RECORDS SHOWN Block Start
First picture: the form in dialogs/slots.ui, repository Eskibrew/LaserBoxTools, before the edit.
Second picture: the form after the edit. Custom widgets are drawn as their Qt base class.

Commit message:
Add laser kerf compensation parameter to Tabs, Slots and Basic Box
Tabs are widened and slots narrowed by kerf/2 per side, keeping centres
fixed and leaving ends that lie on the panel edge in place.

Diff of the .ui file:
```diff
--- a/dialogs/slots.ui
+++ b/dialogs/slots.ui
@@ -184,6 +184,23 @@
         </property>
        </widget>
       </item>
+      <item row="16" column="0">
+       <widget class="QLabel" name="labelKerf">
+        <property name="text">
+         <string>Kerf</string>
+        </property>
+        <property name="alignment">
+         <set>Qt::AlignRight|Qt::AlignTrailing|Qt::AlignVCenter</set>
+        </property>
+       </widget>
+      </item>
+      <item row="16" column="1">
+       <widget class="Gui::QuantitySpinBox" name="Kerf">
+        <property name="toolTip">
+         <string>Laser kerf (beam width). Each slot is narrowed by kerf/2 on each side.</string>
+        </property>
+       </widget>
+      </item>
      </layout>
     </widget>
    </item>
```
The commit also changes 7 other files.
RECORDS SHOWN Block End
RECORDS SHOWN Block Start
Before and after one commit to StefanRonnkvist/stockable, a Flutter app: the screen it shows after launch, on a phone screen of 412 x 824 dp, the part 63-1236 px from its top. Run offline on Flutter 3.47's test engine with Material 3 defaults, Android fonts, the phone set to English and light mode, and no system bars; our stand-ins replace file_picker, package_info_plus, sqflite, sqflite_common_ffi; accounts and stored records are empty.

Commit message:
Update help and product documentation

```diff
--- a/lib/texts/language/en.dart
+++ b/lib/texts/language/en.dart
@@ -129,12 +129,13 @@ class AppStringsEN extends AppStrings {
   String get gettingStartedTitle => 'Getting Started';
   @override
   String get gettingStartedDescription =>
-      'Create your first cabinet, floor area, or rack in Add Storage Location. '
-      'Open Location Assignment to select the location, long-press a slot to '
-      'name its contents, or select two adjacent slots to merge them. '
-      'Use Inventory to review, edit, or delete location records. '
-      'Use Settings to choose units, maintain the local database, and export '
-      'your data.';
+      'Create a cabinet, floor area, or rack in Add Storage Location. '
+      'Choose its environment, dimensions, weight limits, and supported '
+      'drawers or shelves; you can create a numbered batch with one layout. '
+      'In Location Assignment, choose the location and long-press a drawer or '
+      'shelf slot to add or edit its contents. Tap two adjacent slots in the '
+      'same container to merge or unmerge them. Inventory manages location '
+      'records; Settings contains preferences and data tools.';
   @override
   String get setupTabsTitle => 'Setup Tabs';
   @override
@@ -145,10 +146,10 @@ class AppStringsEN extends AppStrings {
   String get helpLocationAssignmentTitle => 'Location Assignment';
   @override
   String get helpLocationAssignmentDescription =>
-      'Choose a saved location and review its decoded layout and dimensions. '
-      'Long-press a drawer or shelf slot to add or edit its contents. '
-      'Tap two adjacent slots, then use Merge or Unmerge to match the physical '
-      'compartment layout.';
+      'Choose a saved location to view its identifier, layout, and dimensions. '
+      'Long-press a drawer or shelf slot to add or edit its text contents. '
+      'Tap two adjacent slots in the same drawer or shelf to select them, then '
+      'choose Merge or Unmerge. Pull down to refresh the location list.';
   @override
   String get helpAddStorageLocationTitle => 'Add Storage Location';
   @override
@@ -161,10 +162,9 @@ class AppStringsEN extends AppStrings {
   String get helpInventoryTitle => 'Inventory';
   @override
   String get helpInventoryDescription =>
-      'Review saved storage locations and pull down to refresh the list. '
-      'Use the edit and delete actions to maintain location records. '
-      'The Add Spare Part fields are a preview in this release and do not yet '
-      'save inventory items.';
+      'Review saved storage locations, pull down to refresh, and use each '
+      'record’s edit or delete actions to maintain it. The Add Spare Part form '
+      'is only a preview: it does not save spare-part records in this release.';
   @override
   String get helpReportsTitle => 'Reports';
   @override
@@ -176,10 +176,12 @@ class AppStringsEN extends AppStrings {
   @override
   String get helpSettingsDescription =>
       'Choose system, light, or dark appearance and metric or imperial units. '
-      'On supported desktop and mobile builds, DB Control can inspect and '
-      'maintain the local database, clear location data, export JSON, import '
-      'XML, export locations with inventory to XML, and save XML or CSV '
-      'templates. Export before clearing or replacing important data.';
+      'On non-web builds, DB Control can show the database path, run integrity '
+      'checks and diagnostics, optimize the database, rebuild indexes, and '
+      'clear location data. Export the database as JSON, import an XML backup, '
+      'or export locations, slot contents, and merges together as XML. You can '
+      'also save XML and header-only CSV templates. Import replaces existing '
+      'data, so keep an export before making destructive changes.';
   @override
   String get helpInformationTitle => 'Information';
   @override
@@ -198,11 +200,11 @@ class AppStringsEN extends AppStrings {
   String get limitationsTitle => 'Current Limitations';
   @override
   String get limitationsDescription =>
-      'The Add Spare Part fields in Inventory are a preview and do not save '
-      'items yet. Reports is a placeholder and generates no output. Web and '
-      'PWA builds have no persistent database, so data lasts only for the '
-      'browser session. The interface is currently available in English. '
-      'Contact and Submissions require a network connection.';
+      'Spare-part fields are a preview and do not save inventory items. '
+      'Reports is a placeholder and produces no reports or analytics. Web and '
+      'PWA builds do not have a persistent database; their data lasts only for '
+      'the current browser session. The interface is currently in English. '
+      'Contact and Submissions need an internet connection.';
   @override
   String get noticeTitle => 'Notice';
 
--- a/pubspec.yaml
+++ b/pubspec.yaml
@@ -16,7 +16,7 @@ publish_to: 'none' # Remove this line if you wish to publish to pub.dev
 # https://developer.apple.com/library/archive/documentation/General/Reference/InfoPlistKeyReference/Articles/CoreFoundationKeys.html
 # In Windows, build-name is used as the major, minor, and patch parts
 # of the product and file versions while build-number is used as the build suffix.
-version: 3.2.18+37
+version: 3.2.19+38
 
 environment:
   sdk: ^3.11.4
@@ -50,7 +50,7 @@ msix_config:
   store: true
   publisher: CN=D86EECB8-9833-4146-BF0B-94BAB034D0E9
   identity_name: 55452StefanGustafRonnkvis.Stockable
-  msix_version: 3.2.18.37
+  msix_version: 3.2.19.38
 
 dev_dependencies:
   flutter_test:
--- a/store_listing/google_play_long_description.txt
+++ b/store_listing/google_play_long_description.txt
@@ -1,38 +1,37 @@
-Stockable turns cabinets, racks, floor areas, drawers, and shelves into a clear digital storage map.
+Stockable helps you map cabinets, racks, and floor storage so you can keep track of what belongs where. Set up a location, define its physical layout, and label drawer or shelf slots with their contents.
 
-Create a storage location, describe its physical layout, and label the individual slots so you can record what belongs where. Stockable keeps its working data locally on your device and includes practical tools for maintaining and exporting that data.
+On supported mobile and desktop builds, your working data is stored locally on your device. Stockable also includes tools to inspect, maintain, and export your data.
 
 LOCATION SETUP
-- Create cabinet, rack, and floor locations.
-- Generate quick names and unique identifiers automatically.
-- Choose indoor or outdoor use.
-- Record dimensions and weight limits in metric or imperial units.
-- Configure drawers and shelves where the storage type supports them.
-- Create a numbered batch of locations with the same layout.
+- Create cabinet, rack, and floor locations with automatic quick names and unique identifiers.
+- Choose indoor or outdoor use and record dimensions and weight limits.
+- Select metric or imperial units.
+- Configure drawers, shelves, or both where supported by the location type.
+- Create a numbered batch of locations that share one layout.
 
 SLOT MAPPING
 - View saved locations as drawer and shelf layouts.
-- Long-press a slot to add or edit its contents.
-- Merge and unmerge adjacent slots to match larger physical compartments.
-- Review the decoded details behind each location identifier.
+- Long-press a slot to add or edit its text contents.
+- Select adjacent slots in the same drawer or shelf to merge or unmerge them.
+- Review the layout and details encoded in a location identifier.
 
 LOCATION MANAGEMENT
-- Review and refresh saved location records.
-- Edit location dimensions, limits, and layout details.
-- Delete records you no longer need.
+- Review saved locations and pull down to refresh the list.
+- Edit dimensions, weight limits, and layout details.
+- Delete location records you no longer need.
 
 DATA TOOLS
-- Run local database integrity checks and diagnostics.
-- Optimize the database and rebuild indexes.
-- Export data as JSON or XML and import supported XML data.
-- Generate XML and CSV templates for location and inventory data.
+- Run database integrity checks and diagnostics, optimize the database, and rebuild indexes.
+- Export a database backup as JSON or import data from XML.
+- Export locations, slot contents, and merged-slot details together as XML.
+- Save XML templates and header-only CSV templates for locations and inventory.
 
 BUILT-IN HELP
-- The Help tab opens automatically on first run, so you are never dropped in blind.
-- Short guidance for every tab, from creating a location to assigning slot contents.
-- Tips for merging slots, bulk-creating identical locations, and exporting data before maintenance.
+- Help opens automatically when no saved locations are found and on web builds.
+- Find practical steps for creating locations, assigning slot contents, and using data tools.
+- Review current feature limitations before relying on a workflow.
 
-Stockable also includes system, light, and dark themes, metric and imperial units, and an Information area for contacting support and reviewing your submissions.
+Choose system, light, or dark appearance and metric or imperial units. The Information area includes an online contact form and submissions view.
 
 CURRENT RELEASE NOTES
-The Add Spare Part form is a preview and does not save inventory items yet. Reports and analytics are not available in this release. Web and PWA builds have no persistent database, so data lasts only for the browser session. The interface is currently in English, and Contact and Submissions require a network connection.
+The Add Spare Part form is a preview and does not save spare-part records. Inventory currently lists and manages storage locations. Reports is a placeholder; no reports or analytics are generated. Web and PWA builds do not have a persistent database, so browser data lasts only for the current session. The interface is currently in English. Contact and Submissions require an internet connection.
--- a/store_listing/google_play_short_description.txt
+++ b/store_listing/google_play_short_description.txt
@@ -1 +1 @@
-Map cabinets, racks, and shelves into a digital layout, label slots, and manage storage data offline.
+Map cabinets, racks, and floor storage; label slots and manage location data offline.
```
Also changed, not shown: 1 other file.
RECORDS SHOWN Block End
RECORDS SHOWN Block Start
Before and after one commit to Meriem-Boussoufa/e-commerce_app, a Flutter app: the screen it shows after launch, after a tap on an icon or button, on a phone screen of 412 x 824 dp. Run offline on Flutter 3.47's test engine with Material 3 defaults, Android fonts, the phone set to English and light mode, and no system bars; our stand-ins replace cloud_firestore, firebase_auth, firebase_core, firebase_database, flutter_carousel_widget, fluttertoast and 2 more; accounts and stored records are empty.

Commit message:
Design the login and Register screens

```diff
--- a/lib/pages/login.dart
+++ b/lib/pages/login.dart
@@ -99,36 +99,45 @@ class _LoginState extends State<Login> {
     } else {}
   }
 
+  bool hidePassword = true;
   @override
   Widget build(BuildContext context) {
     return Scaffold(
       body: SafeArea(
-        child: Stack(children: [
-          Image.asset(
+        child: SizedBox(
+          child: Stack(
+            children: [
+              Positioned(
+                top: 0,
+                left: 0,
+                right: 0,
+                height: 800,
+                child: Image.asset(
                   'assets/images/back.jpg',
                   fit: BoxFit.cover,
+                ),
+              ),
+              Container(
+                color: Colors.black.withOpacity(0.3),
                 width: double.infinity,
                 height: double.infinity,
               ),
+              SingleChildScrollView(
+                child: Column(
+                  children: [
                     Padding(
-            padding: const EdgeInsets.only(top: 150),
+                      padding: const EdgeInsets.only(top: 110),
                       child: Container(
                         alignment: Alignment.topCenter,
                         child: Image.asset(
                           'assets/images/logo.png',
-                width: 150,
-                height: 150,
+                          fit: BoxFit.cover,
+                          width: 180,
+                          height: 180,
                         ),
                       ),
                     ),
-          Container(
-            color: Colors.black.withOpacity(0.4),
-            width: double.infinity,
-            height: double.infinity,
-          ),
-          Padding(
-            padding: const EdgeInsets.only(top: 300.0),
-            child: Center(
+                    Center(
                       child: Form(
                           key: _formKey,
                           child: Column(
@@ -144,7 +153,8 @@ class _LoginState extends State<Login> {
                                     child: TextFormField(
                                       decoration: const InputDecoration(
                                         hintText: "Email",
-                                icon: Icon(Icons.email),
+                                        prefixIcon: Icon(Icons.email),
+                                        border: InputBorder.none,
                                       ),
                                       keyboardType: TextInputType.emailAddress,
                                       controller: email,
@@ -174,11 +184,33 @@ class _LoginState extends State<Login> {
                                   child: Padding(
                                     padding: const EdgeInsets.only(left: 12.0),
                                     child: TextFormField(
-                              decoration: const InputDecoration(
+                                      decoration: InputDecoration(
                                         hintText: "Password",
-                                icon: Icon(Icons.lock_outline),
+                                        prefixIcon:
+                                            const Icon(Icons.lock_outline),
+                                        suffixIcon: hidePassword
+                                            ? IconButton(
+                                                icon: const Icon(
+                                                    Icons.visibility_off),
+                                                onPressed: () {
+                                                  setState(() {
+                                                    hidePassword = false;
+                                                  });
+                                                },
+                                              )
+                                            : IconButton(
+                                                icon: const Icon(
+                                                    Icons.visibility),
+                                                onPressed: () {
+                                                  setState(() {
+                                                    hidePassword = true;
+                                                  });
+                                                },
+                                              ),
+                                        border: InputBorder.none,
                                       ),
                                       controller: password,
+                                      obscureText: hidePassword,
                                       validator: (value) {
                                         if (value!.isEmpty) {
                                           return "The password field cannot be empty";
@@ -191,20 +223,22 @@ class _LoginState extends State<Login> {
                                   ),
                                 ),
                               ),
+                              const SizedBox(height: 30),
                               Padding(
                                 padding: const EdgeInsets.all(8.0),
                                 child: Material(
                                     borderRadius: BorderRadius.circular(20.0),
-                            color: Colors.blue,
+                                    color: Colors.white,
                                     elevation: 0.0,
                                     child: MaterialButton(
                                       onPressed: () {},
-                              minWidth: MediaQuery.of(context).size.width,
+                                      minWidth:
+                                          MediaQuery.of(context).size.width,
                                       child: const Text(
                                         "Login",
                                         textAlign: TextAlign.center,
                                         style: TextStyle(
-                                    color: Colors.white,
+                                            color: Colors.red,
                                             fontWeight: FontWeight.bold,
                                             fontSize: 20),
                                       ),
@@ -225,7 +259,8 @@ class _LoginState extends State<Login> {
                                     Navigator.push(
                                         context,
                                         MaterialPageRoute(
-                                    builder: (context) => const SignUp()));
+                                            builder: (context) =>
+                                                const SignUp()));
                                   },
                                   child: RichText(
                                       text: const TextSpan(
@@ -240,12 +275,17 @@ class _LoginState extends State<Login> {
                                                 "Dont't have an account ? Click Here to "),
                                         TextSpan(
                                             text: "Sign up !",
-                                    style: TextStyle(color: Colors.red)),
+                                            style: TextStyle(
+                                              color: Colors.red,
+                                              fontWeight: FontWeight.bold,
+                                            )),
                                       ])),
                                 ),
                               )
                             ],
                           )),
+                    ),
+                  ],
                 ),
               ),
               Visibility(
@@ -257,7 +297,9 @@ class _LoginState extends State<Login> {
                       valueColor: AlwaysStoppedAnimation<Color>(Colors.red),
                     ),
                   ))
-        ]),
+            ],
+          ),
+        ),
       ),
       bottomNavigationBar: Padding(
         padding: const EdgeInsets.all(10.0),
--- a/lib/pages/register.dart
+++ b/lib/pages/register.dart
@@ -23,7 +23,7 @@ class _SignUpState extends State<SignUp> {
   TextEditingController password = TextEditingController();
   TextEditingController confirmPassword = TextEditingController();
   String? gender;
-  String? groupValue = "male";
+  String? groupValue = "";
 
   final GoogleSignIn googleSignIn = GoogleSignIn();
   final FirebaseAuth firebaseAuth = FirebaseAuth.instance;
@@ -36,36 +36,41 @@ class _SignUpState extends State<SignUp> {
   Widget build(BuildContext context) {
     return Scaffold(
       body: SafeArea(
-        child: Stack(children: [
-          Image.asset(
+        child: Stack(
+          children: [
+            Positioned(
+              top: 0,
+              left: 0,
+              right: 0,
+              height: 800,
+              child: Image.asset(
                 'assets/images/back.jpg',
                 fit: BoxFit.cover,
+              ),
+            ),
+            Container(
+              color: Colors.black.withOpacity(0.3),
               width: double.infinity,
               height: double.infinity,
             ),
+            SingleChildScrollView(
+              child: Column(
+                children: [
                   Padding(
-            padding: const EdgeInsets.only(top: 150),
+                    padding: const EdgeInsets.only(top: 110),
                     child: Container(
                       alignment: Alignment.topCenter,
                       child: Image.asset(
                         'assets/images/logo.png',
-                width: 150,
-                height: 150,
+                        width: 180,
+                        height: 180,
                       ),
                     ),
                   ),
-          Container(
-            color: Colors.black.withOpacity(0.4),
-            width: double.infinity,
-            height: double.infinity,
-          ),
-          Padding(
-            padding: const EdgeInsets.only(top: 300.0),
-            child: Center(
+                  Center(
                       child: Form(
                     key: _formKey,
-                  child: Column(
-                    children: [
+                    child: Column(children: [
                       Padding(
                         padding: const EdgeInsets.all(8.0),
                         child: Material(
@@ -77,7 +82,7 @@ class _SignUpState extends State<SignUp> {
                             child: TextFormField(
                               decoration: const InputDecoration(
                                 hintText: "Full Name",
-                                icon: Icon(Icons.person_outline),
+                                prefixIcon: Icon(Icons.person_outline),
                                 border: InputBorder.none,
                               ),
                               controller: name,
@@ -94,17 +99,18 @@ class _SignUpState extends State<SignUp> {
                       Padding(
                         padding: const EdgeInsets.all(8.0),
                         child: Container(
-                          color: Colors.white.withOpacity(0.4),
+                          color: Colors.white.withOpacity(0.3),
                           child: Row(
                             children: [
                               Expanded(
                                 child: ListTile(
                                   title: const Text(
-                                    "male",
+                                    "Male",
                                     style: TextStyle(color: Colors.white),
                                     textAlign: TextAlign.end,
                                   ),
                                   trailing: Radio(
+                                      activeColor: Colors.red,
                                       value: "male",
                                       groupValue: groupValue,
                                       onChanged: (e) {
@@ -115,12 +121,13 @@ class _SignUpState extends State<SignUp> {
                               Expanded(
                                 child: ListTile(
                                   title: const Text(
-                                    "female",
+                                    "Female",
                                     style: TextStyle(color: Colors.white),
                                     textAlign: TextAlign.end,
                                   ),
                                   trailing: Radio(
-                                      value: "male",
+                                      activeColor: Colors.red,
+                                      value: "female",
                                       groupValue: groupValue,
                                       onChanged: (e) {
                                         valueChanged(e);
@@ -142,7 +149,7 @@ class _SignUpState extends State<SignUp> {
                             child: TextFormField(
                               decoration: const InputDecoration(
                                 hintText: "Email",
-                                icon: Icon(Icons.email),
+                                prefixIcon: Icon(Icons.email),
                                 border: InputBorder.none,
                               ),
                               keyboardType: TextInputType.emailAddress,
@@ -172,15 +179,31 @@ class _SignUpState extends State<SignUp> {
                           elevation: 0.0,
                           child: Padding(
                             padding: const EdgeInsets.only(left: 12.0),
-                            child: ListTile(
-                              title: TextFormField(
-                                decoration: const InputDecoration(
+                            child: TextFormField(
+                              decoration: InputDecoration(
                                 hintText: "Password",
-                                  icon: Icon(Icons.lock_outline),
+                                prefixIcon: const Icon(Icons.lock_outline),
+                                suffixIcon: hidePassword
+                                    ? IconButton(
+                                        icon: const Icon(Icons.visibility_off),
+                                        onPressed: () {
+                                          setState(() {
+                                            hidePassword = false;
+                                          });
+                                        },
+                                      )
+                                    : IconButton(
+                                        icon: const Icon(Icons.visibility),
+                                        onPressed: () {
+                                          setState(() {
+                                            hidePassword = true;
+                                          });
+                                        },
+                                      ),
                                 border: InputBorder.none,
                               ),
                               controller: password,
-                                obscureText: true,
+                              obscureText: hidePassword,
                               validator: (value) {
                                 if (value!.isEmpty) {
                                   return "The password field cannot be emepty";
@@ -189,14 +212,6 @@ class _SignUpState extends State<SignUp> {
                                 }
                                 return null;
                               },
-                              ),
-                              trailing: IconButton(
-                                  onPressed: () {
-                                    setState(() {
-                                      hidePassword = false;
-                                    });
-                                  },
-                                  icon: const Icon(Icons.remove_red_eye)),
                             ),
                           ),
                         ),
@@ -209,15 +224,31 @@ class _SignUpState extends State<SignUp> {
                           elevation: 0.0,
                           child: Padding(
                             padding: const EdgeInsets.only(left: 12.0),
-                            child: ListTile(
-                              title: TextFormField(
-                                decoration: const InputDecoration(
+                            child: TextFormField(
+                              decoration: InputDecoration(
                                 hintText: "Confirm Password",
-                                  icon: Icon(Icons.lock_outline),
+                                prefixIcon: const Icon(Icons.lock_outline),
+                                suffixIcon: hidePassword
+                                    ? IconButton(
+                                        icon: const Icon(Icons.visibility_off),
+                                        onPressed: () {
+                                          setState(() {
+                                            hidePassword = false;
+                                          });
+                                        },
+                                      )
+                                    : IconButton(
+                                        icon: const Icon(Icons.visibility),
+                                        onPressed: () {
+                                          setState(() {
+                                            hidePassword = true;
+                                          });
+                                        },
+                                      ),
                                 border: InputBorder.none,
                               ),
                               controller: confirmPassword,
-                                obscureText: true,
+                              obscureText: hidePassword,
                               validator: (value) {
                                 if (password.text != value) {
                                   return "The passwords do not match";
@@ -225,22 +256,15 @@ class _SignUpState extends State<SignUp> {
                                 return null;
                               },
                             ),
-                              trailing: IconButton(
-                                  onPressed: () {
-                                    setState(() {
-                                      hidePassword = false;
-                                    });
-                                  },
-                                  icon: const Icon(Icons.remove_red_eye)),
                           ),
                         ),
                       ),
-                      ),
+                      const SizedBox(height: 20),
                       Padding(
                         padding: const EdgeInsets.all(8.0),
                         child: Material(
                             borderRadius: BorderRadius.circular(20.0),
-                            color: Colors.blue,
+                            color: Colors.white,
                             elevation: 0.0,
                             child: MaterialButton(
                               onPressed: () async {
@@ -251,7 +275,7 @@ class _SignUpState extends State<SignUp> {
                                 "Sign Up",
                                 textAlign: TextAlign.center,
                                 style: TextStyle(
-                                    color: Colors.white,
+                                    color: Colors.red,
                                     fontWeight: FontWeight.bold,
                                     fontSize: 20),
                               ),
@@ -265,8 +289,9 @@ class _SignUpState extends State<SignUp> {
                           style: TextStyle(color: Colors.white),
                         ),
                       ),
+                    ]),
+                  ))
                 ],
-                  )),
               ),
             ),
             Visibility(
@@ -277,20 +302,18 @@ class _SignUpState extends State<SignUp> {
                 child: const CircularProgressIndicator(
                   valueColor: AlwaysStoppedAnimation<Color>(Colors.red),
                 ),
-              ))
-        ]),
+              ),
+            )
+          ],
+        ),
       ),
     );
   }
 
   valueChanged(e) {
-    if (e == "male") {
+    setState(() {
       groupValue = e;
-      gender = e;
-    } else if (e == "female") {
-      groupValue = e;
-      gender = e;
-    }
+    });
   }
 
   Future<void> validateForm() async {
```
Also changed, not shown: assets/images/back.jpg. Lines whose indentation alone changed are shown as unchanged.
RECORDS SHOWN Block End
(TASK TO COMPLETE) From the records above, repeat exactly the lines from the one with "First picture: the" through the one with "The commit also changes 7 other files.", both included.

(ANSWER TO THIS TASK)
First picture: the form in dialogs/slots.ui, repository Eskibrew/LaserBoxTools, before the edit.
Second picture: the form after the edit. Custom widgets are drawn as their Qt base class.

Commit message:
Add laser kerf compensation parameter to Tabs, Slots and Basic Box
Tabs are widened and slots narrowed by kerf/2 per side, keeping centres
fixed and leaving ends that lie on the panel edge in place.

Diff of the .ui file:
```diff
--- a/dialogs/slots.ui
+++ b/dialogs/slots.ui
@@ -184,6 +184,23 @@
         </property>
        </widget>
       </item>
+      <item row="16" column="0">
+       <widget class="QLabel" name="labelKerf">
+        <property name="text">
+         <string>Kerf</string>
+        </property>
+        <property name="alignment">
+         <set>Qt::AlignRight|Qt::AlignTrailing|Qt::AlignVCenter</set>
+        </property>
+       </widget>
+      </item>
+      <item row="16" column="1">
+       <widget class="Gui::QuantitySpinBox" name="Kerf">
+        <property name="toolTip">
+         <string>Laser kerf (beam width). Each slot is narrowed by kerf/2 on each side.</string>
+        </property>
+       </widget>
+      </item>
      </layout>
     </widget>
    </item>
```
The commit also changes 7 other files.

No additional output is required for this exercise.